BEGIN

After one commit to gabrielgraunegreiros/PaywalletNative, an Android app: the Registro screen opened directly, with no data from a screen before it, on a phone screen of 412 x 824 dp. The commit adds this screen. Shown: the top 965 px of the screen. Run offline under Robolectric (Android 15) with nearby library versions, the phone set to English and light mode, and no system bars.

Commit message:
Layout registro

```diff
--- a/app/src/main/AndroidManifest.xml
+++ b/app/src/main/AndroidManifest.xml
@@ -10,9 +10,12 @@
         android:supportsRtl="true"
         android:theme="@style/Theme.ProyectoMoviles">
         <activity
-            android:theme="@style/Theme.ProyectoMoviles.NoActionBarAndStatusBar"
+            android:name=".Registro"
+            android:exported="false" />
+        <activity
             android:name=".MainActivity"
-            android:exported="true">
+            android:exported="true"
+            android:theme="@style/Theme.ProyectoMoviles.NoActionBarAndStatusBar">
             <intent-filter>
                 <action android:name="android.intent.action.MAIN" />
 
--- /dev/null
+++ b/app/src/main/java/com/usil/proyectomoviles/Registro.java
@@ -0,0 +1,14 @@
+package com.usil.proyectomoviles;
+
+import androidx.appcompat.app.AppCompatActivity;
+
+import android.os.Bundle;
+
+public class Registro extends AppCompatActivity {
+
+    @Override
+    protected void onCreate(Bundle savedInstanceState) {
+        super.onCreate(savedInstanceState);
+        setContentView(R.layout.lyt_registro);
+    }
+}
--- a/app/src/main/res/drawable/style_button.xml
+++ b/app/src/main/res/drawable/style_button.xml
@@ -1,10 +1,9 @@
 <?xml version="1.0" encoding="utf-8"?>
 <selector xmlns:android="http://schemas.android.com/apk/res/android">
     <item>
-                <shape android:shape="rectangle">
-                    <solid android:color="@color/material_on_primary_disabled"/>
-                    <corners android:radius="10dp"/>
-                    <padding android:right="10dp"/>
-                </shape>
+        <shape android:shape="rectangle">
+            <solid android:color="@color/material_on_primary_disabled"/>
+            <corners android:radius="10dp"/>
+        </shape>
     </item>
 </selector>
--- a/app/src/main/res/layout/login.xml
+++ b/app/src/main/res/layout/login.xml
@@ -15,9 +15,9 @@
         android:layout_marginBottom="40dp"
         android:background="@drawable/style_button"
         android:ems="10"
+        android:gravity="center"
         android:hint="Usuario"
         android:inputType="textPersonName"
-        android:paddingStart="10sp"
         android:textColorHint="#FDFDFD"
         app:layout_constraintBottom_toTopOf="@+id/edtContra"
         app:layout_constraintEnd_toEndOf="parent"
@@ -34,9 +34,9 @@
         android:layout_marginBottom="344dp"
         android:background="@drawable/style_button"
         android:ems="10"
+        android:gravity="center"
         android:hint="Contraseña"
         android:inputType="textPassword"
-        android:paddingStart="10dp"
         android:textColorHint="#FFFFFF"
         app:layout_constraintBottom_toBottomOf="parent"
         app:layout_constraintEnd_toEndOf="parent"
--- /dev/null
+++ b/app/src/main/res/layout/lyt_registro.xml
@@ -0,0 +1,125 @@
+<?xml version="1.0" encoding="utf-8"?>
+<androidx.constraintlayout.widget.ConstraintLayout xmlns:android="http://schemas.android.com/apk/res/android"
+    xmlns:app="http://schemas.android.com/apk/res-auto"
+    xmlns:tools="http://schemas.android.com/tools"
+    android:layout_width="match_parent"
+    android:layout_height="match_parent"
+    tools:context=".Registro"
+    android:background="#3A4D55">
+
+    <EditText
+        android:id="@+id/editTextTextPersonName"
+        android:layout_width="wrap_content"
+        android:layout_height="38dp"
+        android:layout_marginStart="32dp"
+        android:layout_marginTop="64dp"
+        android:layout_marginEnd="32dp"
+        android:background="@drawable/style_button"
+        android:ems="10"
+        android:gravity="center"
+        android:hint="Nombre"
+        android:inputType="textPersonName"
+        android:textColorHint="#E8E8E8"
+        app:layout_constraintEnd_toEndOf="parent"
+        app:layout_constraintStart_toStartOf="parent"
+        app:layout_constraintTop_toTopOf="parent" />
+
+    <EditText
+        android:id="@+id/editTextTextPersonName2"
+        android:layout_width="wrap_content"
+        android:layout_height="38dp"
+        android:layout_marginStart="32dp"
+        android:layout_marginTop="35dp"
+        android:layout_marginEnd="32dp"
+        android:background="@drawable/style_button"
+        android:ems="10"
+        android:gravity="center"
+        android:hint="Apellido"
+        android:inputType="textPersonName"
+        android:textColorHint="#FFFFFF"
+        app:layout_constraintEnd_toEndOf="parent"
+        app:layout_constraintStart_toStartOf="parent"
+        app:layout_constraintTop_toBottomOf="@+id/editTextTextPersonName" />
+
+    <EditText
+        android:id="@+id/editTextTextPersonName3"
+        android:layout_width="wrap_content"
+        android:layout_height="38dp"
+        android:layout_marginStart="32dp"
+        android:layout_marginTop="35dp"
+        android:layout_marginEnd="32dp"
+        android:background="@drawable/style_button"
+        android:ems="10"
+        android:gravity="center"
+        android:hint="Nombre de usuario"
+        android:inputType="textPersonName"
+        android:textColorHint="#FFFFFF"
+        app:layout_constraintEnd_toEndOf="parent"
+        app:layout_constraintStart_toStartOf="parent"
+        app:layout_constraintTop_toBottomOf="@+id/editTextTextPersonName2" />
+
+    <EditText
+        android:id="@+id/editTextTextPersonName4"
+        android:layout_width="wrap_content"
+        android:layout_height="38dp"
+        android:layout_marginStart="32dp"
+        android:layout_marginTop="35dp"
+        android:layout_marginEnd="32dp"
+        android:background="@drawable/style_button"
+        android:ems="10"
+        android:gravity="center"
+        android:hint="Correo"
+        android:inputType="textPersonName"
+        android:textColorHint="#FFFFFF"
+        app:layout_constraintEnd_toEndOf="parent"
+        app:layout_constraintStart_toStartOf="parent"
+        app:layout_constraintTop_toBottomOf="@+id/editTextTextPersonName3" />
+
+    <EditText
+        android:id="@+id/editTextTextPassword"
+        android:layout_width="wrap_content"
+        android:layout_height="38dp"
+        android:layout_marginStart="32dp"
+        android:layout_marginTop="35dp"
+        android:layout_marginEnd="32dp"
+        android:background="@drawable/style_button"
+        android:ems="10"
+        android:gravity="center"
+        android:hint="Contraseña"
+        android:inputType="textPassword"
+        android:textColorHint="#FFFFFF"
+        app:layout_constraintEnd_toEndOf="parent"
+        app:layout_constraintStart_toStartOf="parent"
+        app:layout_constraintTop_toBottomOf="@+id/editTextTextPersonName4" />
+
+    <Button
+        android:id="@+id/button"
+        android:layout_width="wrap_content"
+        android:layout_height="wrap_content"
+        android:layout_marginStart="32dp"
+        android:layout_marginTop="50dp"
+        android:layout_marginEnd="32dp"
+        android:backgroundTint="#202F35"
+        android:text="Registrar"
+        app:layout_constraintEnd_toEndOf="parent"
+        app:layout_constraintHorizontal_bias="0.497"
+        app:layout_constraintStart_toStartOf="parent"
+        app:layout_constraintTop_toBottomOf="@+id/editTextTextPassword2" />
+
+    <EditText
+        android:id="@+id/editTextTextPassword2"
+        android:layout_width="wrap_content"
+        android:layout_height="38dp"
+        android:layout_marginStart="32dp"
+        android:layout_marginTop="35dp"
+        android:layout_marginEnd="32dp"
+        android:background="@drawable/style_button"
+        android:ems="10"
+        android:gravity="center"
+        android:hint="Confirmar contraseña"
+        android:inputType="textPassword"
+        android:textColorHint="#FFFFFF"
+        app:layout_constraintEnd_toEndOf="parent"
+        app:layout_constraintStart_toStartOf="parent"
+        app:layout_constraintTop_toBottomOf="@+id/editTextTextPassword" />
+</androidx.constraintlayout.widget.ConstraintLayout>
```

END

Find the lines above that contain the string "solid" and answer with how many there are, nothing else.

2